Quote the records that follow in full and exactly; leave out the pictures.

(Saved entries)
....................
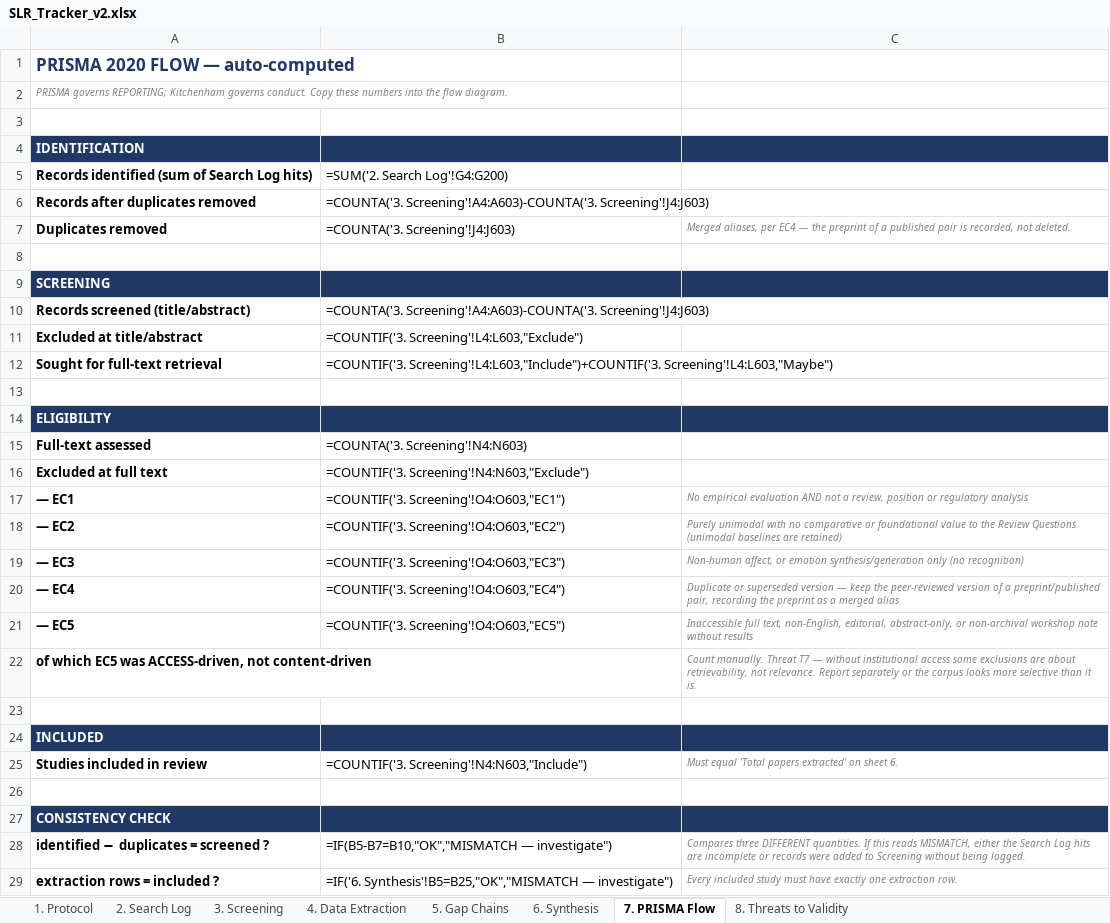
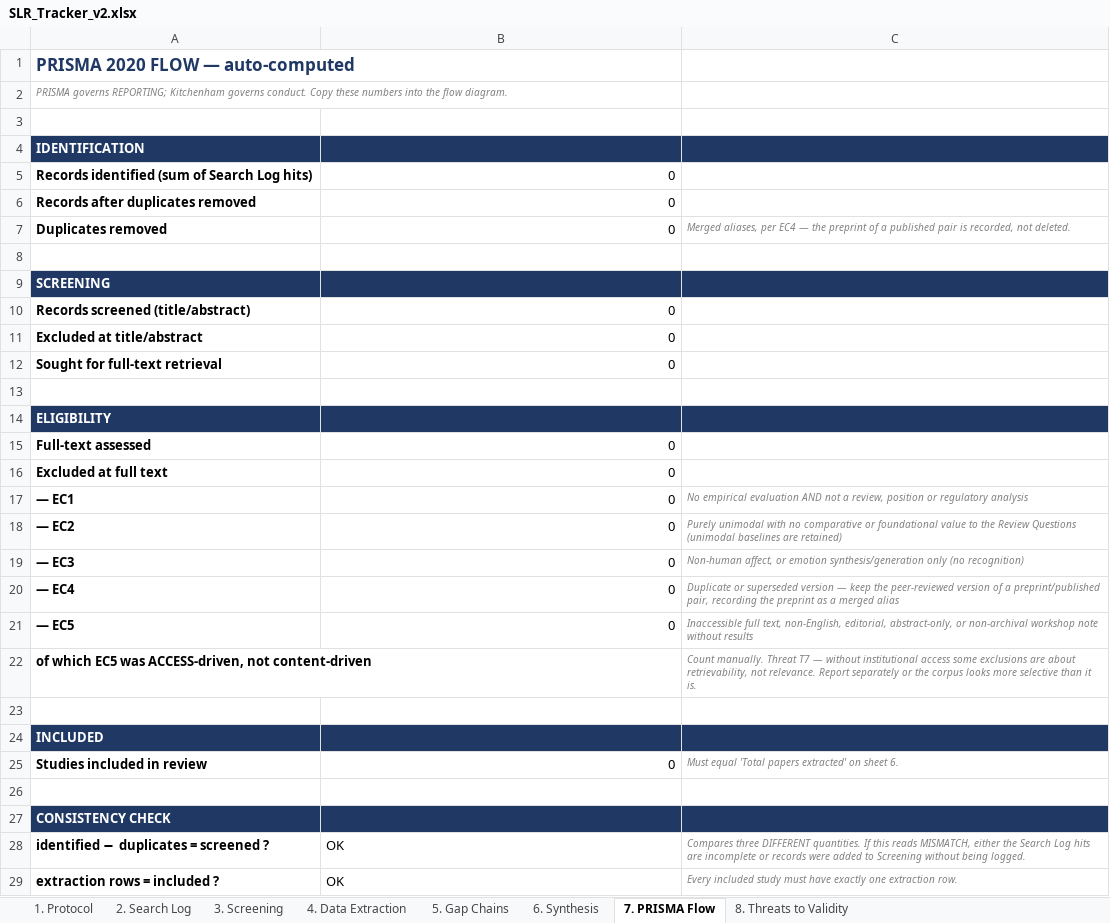
Before and after one commit to Favy-source/SER-System, an Excel workbook: slr/out/SLR_Tracker_v2.xlsx, sheet 7. PRISMA Flow, drawn as a sheet; values as stored, in another font and other column widths than the file's, no borders; formulas without a stored value are shown as written; the diff names each change by its address in the sheet, - before the commit and + after, or states it on an @@ line.

```diff
--- a/slr/out/SLR_Tracker_v2.xlsx (sheet 7. PRISMA Flow)
+++ b/slr/out/SLR_Tracker_v2.xlsx (sheet 7. PRISMA Flow)
-B5: =SUM('2. Search Log'!G4:G200)
+B5: 0
-B6: =COUNTA('3. Screening'!A4:A603)-COUNTA('3. Screening'!J4:J603)
+B6: 0
-B7: =COUNTA('3. Screening'!J4:J603)
+B7: 0
-B10: =COUNTA('3. Screening'!A4:A603)-COUNTA('3. Screening'!J4:J603)
+B10: 0
-B11: =COUNTIF('3. Screening'!L4:L603,"Exclude")
+B11: 0
-B12: =COUNTIF('3. Screening'!L4:L603,"Include")+COUNTIF('3. Screening'!L4:L603,"Maybe")
+B12: 0
-B15: =COUNTA('3. Screening'!N4:N603)
+B15: 0
-B16: =COUNTIF('3. Screening'!N4:N603,"Exclude")
+B16: 0
-B17: =COUNTIF('3. Screening'!O4:O603,"EC1")
+B17: 0
-B18: =COUNTIF('3. Screening'!O4:O603,"EC2")
+B18: 0
-B19: =COUNTIF('3. Screening'!O4:O603,"EC3")
+B19: 0
-B20: =COUNTIF('3. Screening'!O4:O603,"EC4")
+B20: 0
-B21: =COUNTIF('3. Screening'!O4:O603,"EC5")
+B21: 0
-B25: =COUNTIF('3. Screening'!N4:N603,"Include")
+B25: 0
-B28: =IF(B5-B7=B10,"OK","MISMATCH — investigate")
+B28: OK
-B29: =IF('6. Synthesis'!B5=B25,"OK","MISMATCH — investigate")
+B29: OK
```
Also changed, not shown: sheet 6. Synthesis, sheet 1. Protocol, 14 other files.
....................
**OUTPUT OF THE EXERCISE:**
Before and after one commit to Favy-source/SER-System, an Excel workbook: slr/out/SLR_Tracker_v2.xlsx, sheet 7. PRISMA Flow, drawn as a sheet; values as stored, in another font and other column widths than the file's, no borders; formulas without a stored value are shown as written; the diff names each change by its address in the sheet, - before the commit and + after, or states it on an @@ line.

```diff
--- a/slr/out/SLR_Tracker_v2.xlsx (sheet 7. PRISMA Flow)
+++ b/slr/out/SLR_Tracker_v2.xlsx (sheet 7. PRISMA Flow)
-B5: =SUM('2. Search Log'!G4:G200)
+B5: 0
-B6: =COUNTA('3. Screening'!A4:A603)-COUNTA('3. Screening'!J4:J603)
+B6: 0
-B7: =COUNTA('3. Screening'!J4:J603)
+B7: 0
-B10: =COUNTA('3. Screening'!A4:A603)-COUNTA('3. Screening'!J4:J603)
+B10: 0
-B11: =COUNTIF('3. Screening'!L4:L603,"Exclude")
+B11: 0
-B12: =COUNTIF('3. Screening'!L4:L603,"Include")+COUNTIF('3. Screening'!L4:L603,"Maybe")
+B12: 0
-B15: =COUNTA('3. Screening'!N4:N603)
+B15: 0
-B16: =COUNTIF('3. Screening'!N4:N603,"Exclude")
+B16: 0
-B17: =COUNTIF('3. Screening'!O4:O603,"EC1")
+B17: 0
-B18: =COUNTIF('3. Screening'!O4:O603,"EC2")
+B18: 0
-B19: =COUNTIF('3. Screening'!O4:O603,"EC3")
+B19: 0
-B20: =COUNTIF('3. Screening'!O4:O603,"EC4")
+B20: 0
-B21: =COUNTIF('3. Screening'!O4:O603,"EC5")
+B21: 0
-B25: =COUNTIF('3. Screening'!N4:N603,"Include")
+B25: 0
-B28: =IF(B5-B7=B10,"OK","MISMATCH — investigate")
+B28: OK
-B29: =IF('6. Synthesis'!B5=B25,"OK","MISMATCH — investigate")
+B29: OK
```
Also changed, not shown: sheet 6. Synthesis, sheet 1. Protocol, 14 other files.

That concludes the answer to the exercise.